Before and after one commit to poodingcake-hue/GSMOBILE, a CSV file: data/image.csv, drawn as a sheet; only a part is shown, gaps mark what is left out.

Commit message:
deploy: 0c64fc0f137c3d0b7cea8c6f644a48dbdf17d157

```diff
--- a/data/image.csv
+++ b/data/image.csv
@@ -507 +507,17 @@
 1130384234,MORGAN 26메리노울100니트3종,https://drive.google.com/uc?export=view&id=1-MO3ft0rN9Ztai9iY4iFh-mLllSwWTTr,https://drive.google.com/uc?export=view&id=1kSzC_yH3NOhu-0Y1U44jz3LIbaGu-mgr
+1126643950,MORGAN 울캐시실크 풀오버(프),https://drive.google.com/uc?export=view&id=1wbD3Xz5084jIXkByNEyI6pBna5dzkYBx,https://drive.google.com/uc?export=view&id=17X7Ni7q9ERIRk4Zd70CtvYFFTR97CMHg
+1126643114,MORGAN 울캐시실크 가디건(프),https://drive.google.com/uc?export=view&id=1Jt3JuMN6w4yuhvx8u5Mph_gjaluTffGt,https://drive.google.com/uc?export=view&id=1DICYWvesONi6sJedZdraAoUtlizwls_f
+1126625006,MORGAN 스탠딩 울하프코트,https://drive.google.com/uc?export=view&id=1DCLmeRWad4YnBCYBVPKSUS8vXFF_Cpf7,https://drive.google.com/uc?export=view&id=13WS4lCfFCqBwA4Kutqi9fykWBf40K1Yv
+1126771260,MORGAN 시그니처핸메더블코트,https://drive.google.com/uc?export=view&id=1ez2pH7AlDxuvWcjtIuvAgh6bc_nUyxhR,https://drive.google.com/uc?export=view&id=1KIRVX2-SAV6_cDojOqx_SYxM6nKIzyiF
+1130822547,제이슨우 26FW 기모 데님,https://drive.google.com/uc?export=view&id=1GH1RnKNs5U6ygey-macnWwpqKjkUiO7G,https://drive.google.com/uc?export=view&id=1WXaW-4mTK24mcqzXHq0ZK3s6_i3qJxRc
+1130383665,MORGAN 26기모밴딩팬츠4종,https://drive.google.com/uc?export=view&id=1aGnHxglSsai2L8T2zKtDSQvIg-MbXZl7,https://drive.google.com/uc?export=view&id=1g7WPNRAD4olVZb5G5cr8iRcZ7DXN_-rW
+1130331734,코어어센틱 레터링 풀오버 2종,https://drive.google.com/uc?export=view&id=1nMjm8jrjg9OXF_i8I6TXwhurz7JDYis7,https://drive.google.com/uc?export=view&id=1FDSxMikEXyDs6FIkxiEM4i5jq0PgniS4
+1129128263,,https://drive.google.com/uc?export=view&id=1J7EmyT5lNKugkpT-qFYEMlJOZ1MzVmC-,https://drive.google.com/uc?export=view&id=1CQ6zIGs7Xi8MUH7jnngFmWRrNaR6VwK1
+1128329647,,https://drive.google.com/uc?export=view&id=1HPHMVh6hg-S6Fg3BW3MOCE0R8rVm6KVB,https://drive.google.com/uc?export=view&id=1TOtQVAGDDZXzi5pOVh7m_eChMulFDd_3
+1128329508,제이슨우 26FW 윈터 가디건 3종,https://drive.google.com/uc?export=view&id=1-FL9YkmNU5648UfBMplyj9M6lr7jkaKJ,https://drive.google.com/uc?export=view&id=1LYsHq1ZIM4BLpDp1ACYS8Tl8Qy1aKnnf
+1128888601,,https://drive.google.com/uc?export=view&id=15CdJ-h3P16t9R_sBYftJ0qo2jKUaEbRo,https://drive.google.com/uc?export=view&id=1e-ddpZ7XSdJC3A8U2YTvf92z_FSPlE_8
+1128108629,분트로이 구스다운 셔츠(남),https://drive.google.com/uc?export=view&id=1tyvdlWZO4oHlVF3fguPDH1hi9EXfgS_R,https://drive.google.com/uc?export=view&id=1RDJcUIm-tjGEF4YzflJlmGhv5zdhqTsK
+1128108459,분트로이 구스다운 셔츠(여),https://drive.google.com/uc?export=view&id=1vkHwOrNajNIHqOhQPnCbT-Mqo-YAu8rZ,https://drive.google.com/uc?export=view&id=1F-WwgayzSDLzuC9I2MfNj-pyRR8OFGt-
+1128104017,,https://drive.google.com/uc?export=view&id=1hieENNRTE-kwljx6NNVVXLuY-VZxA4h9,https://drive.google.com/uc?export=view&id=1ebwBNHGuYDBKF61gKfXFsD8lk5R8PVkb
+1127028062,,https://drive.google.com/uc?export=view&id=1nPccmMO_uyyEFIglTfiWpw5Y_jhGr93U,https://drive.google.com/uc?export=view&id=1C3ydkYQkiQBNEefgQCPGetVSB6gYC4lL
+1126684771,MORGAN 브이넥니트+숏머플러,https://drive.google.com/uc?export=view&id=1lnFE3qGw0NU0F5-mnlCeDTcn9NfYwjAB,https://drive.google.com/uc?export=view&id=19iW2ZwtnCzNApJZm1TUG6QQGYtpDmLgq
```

=-=-=-=-=

**What is required**.
Scan the entries for the word "data". Report each line that has it.

**Response**.
Before and after one commit to poodingcake-hue/GSMOBILE, a CSV file: data/image.csv, drawn as a sheet; only a part is shown, gaps mark what is left out.
--- a/data/image.csv
+++ b/data/image.csv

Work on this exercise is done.